▶ **Task goal**
Could the data below please be reproduced word for word, without the pictures?

====================

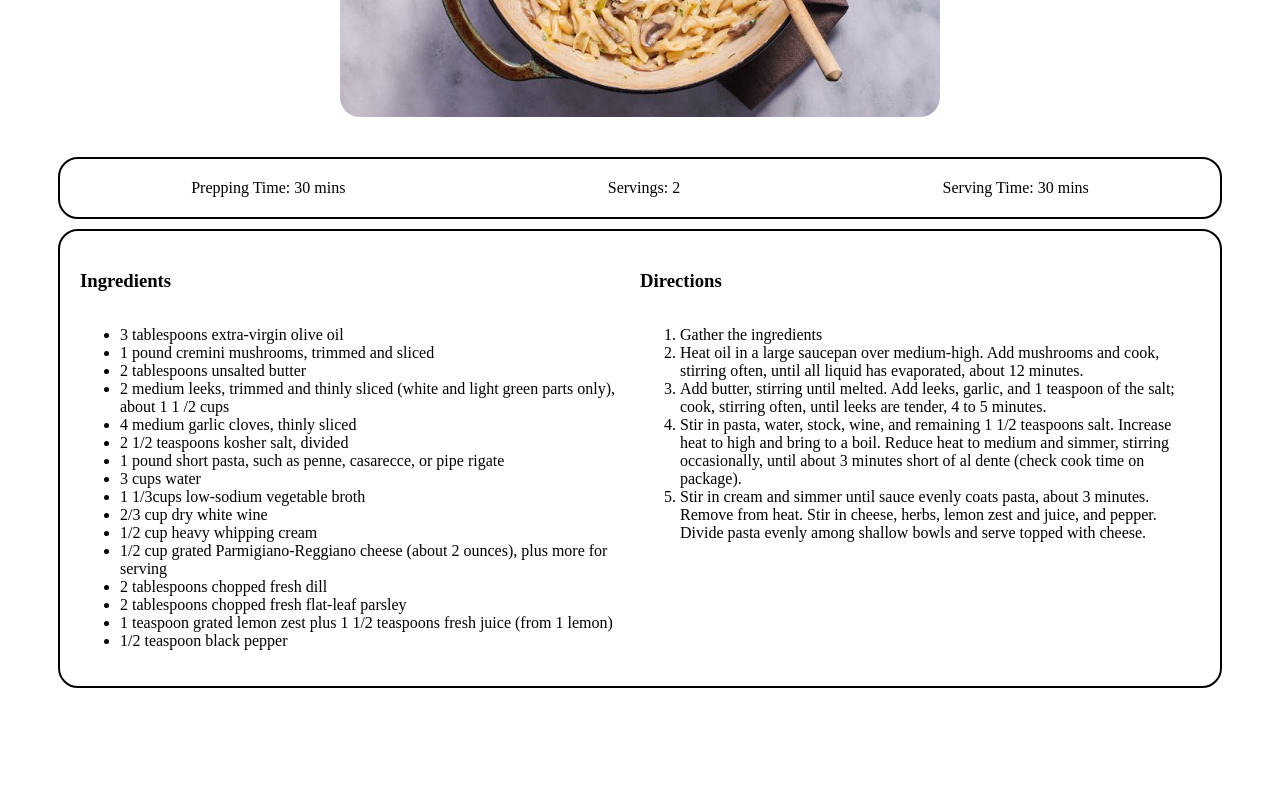
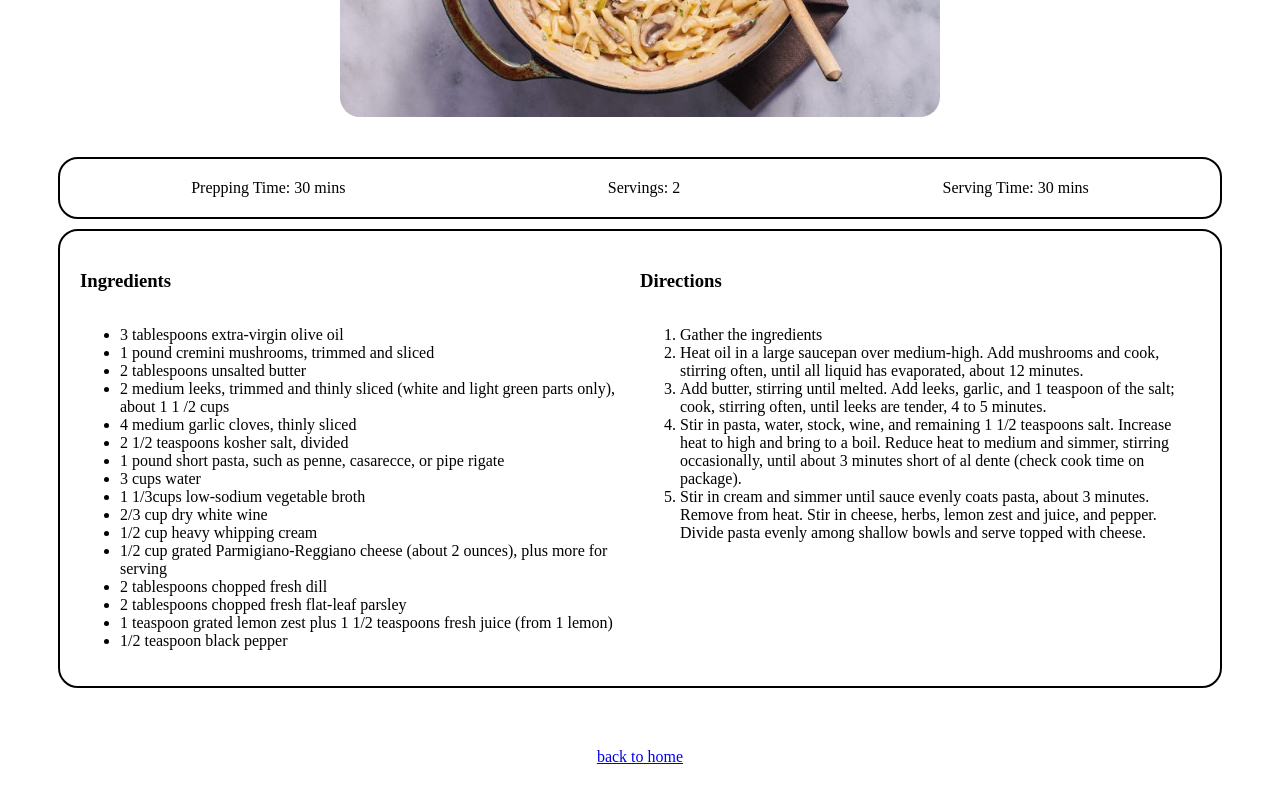
Before and after one commit to Stevenslouis/odin-recipes, a plain HTML site: page recipes/pasta.html in a window 1280 px wide. Shown: the part 406-1206 px from the top of the page. Before the commit the page ends 1182 px from the top, so only its background shows below. Drawn offline with Linux system fonts and the light colour scheme.

Commit message:
added back to home links in pasta and pizza html also added it to css as the bottom, and removed chicken option from home.

```diff
--- a/recipes/pasta.html
+++ b/recipes/pasta.html
@@ -61,6 +61,11 @@
             </ol>
         </dev>
     </dev>
+    <footer>
+        <span class = "home">
+            <a href = "/">back to home </a>
+        </span>
+    </footer>
 
 
 </body>
--- a/recipes/recipes.css
+++ b/recipes/recipes.css
@@ -58,3 +58,9 @@ img{
     width: 100%;
     box-sizing: border-box;
 }
+.home {
+    margin-top: 50px;
+    display: flex;
+    flex-direction: row;
+    justify-content: center;
+}
```
Also changed, not shown: index.html (+0 -1 lines), recipes/pizza.html (+5 -1 lines).
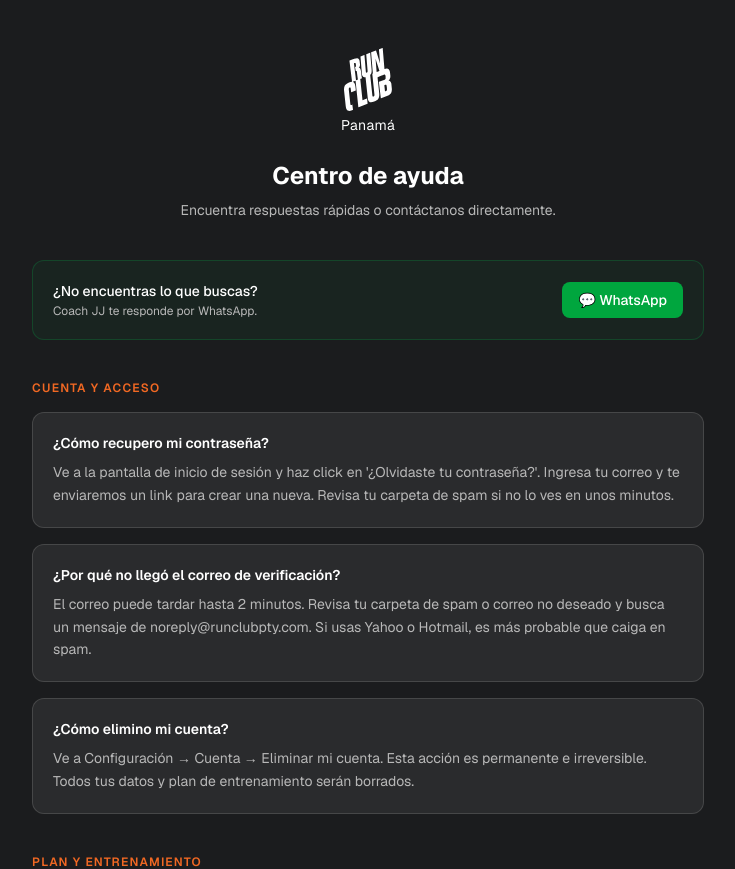
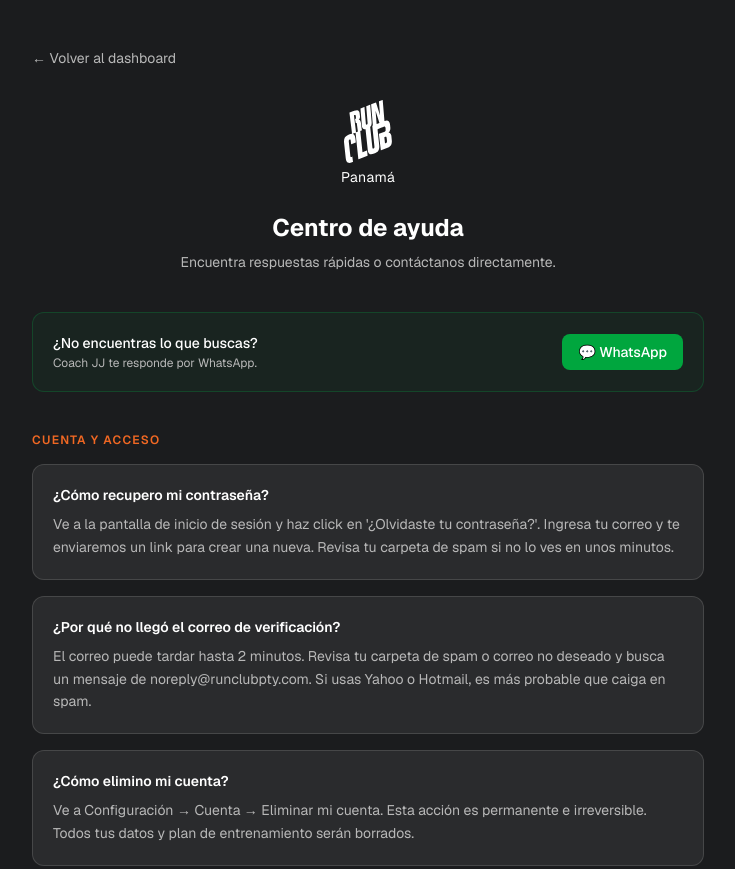
Before and after one commit to jjrivera11/runclub-pty, a Next.js app: page /help in a window 1280 px wide. Shown: the top 869 px of the page, without its empty margins (272-1007 px from the left). Built offline with nearby package versions, Linux system fonts and the light colour scheme.

Commit message:
fix: botón de regreso al dashboard en página de ayuda

```diff
--- a/src/app/help/page.tsx
+++ b/src/app/help/page.tsx
@@ -92,12 +92,17 @@ export default function HelpPage() {
   return (
     <main className="min-h-screen bg-[#1B1C1E] px-4 py-12">
       <div className="mx-auto max-w-2xl">
-        <div className="mb-10 text-center">
-          <RunClubLogo size="md" />
-          <h1 className="mt-6 text-2xl font-bold text-white">Centro de ayuda</h1>
-          <p className="mt-2 text-sm text-[#B8B8B8]">
-            Encuentra respuestas rápidas o contáctanos directamente.
-          </p>
+        <div className="mb-10">
+          <Link href="/dashboard" className="flex items-center gap-1.5 text-sm text-[#B8B8B8] hover:text-white transition-colors mb-8">
+            ← Volver al dashboard
+          </Link>
+          <div className="text-center">
+            <RunClubLogo size="md" />
+            <h1 className="mt-6 text-2xl font-bold text-white">Centro de ayuda</h1>
+            <p className="mt-2 text-sm text-[#B8B8B8]">
+              Encuentra respuestas rápidas o contáctanos directamente.
+            </p>
+          </div>
         </div>
 
         {/* WhatsApp CTA */}
```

====================

▶ **Task result**
Before and after one commit to Stevenslouis/odin-recipes, a plain HTML site: page recipes/pasta.html in a window 1280 px wide. Shown: the part 406-1206 px from the top of the page. Before the commit the page ends 1182 px from the top, so only its background shows below. Drawn offline with Linux system fonts and the light colour scheme.

Commit message:
added back to home links in pasta and pizza html also added it to css as the bottom, and removed chicken option from home.

```diff
--- a/recipes/pasta.html
+++ b/recipes/pasta.html
@@ -61,6 +61,11 @@
             </ol>
         </dev>
     </dev>
+    <footer>
+        <span class = "home">
+            <a href = "/">back to home </a>
+        </span>
+    </footer>
 
 
 </body>
--- a/recipes/recipes.css
+++ b/recipes/recipes.css
@@ -58,3 +58,9 @@ img{
     width: 100%;
     box-sizing: border-box;
 }
+.home {
+    margin-top: 50px;
+    display: flex;
+    flex-direction: row;
+    justify-content: center;
+}
```
Also changed, not shown: index.html (+0 -1 lines), recipes/pizza.html (+5 -1 lines).
Before and after one commit to jjrivera11/runclub-pty, a Next.js app: page /help in a window 1280 px wide. Shown: the top 869 px of the page, without its empty margins (272-1007 px from the left). Built offline with nearby package versions, Linux system fonts and the light colour scheme.

Commit message:
fix: botón de regreso al dashboard en página de ayuda

```diff
--- a/src/app/help/page.tsx
+++ b/src/app/help/page.tsx
@@ -92,12 +92,17 @@ export default function HelpPage() {
   return (
     <main className="min-h-screen bg-[#1B1C1E] px-4 py-12">
       <div className="mx-auto max-w-2xl">
-        <div className="mb-10 text-center">
-          <RunClubLogo size="md" />
-          <h1 className="mt-6 text-2xl font-bold text-white">Centro de ayuda</h1>
-          <p className="mt-2 text-sm text-[#B8B8B8]">
-            Encuentra respuestas rápidas o contáctanos directamente.
-          </p>
+        <div className="mb-10">
+          <Link href="/dashboard" className="flex items-center gap-1.5 text-sm text-[#B8B8B8] hover:text-white transition-colors mb-8">
+            ← Volver al dashboard
+          </Link>
+          <div className="text-center">
+            <RunClubLogo size="md" />
+            <h1 className="mt-6 text-2xl font-bold text-white">Centro de ayuda</h1>
+            <p className="mt-2 text-sm text-[#B8B8B8]">
+              Encuentra respuestas rápidas o contáctanos directamente.
+            </p>
+          </div>
         </div>
 
         {/* WhatsApp CTA */}
```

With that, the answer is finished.